Albert, Celie’s husband, never married Shug Avery, because his own father would not allow him to do so. Albert has loved Shug for a long time, but when he was a young man, his father forbade him from marrying Shug, saying that she was “dirty.” Shug’s profession as a singer and performer marked her, for Albert’s father, as a kind of “loose woman,” one who does not have strong morals or good character. Further, Shug’s reputation as an independent and sexually liberated woman makes Albert’s father believe that she has contracted sexually transmitted diseases; this is why he thinks that she is “dirty” and that she is not good enough for his son. Because a woman’s sexual status is so often tied to her value in society, Albert’s father believes that she is a woman of no value.
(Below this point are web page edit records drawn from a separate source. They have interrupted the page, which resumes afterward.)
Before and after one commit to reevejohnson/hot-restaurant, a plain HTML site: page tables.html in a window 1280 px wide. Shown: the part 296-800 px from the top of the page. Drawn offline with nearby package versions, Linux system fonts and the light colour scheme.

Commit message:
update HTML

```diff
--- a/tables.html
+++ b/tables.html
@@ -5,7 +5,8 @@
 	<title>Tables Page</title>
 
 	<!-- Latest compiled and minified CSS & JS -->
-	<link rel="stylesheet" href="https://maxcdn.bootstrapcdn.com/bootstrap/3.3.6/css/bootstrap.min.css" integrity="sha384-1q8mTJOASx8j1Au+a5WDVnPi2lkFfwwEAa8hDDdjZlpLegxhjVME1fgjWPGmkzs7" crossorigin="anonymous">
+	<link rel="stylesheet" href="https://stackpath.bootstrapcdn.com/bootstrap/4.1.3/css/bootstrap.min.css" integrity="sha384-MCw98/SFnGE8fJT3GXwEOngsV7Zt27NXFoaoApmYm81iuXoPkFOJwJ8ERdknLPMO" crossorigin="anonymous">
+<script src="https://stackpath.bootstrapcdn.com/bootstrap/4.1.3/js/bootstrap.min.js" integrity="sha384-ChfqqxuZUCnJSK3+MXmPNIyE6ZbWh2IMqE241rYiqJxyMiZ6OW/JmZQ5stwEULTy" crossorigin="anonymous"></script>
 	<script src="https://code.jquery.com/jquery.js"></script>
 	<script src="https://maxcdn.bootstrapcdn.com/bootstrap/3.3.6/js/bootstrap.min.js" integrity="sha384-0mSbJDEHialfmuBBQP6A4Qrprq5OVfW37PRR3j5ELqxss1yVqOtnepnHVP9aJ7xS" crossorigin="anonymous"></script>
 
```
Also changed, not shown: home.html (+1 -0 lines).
Albert, also, did not have the backbone to stand up to his father and marry the woman he loved. This makes him appear weak, as bullies so often are. Albert was belittled and berated by his father for wanting to marry Shug, and Albert may have grown up to be a violent man, physically and emotionally, because of his own lack of strength and desire to prove that he is really a “man.”